Have you ever used ABCDE or 12345 as a website password? If so, you’re not alone. Too many people use weak or common passwords for their online accounts and often the same password for multiple sites.
That approach leaves your passwords wide open to hackers who can quickly figure them out. Password managers are one solution as they can create, store, and apply strong and complex passwords for all the websites you use.
Are password managers safe? Can a hacker gain access to the passwords stored in your password manager? The trick lies in not just protecting your passwords but in protecting your password manager. You’ll find a potpourri of password managers on the market, and some are free but, most have a monthly or annual subscription.
Some popular products include LastPass, 1Password, Dashlane, RoboForm, Keeper Security, KeePass, and Sticky Password. Most of these work similarly. You use the software to generate a secure password for specific websites. That password and your username are stored in the program’s vault or database on your computer and potentially in the cloud.
When you need to open a site, your username and password are automatically applied to sign you in. Most password managers offer versions for Windows, macOS, iOS, and Android so that you can use them across all your devices and all your browsers.
What if someone gains access to your computer or mobile device? Can they open the password manager to see all your passwords? Of course, your first step should always be to protect your computer or device itself with strong security – password, PIN, fingerprint, and facial recognition.
To protect your password manager, you’ll also want to create a strong master password. The master password locks the door to the password manager so that only someone who knows it (or guesses it) can obtain your passwords.
Making your passwords more secure
Here’s where you need to follow those simple guidelines about creating a complex password.
Your master password needs to be much more secure than your average password. That might mean a lengthy password, at least 12 characters. That may mean a password with lower case and upper case letters, numbers, and special symbols.
Alternatively, it could mean a passphrase, a series of random words that can be even more secure than a single complex password. You also want to make sure the password manager does not allow the recovery or reset of a forgotten master password.

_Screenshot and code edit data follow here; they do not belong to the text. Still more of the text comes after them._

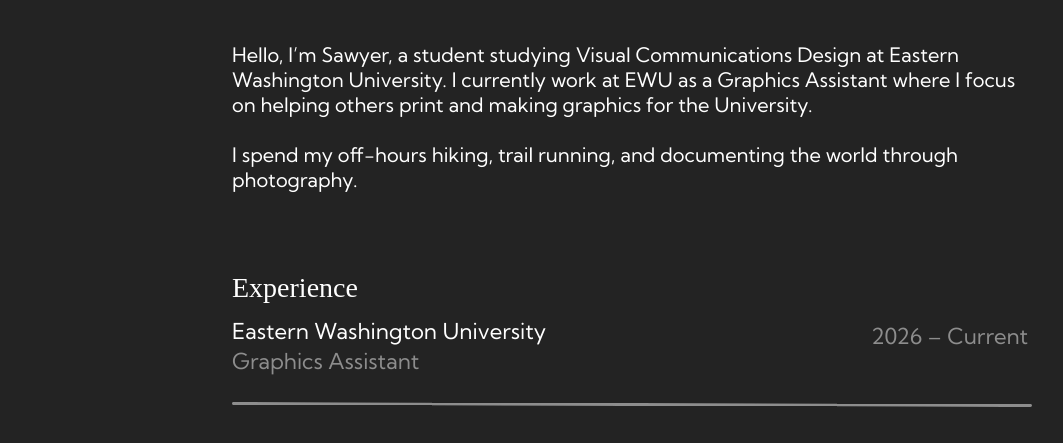
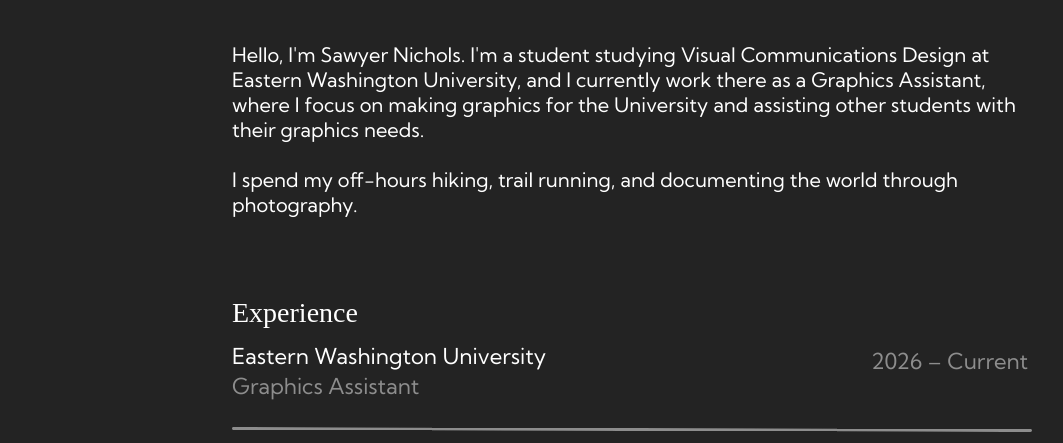
Before and after one commit to RadiantCyrus/Portfolio, a plain HTML site: page index.html in a window 1280 px wide. Shown: the part 221-664 px from the top of the page, without its empty margins (8-1071 px from the left). Drawn offline with Linux system fonts and the light colour scheme; a web font is replaced by a local one.

Commit message:
Update personal introduction in index.html

```diff
--- a/index.html
+++ b/index.html
@@ -73,7 +73,7 @@
         </ul>
       </div>
       <div class="about__text">
-        <p>Hello, I’m Sawyer, a student studying Visual Communications Design at Eastern Washington University. I currently work at EWU as a Graphics Assistant where I focus on helping others print and making graphics for the University.</p>
+        <p>Hello, I'm Sawyer Nichols. I'm a student studying Visual Communications Design at Eastern Washington University, and I currently work there as a Graphics Assistant, where I focus on making graphics for the University and assisting other students with their graphics needs.</p>
         <p>I spend my off-hours hiking, trail running, and documenting the world through photography.</p>
       </div>
     </section>
```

Of course, don’t ever forget your master password.
On your mobile device, the password manager secures the master password. Most password managers now support whatever built-in security you use to protect your phone or tablet – PIN, fingerprint recognition, and facial recognition. If so, you should avail yourself of that option.
Okay, but is a master password, even a complex one, vulnerable to hacking? In February, a study by researchers at Independent Security Evaluators (ISE) discovered that several password managers were storing the master password in computer memory in plain text even after the password manager was locked.
What this means if someone with the necessary skills, tools, and administrative privileges gained access to your computer, either physically or remotely, that person could potentially obtain the master password.
In response, LastPass has since resolved the issue as has RoboForm, according to Adrian Bednarek, lead researcher of the study. Other password managers don’t suffer from this issue, are working on a fix, or don’t have a solution to the overall problem. Bednarek said that ISE is planning a follow-up study in the fall to see how password managers have addressed this shortcoming.
Whichever password manager you use, always guard against this type of unauthorized access to your computer in the first place with a strong password and good security software.
For additional protection, more password managers now offer two-factor authentication. With the authentication enabled, you receive a code via your phone any time you try to access your password manager on a new or different device. Even if someone, somehow obtained your master password, that person would not be able to view your account or data without the code. If your password manager offers this option, be sure to turn it on.
Fighting off hackers
Okay, you’ve protected your password manager as much as possible on your end. What about your password data in the cloud? Password managers store your password information locally while others store your data online.
Despite the findings of the ISE study, storing the data locally in a user’s browser seem a safer bet as your passwords never venture beyond your computer or mobile device. However, this means you can’t easily share or sync your passwords across different devices. If you use multiple computers and mobile devices, storing your data in the cloud is a plus as it syncs your passwords across the board.
What if someone hacks into the database of your password manager?
First, the advice about protecting your passwords with a complex master password applies both for your own devices and for your cloud-based account. Make sure that the master password is as secure as possible.
Second, your password data is secured and encrypted in the cloud and when synced across your devices. Sure, there’s always a chance the database could be compromised. Some security flaws and vulnerabilities have hit LastPass. Another password manager called OneLogin has also been affected by breaches. However, no password manager provider has yet had a data breach that led to secure passwords exposed.
Yes, there are pros and cons to using a password manager. Keep in mind there is no such thing as 100% security, only higher and lesser degrees of protection. Also, the risks involved in using weak passwords and the same weak passwords on all your accounts far outweigh any potential risks of password managers.
Until every website supports a better means of authentication, we’re stuck with passwords. For now, using a good password manager and securing it as tightly as possible is your best bet.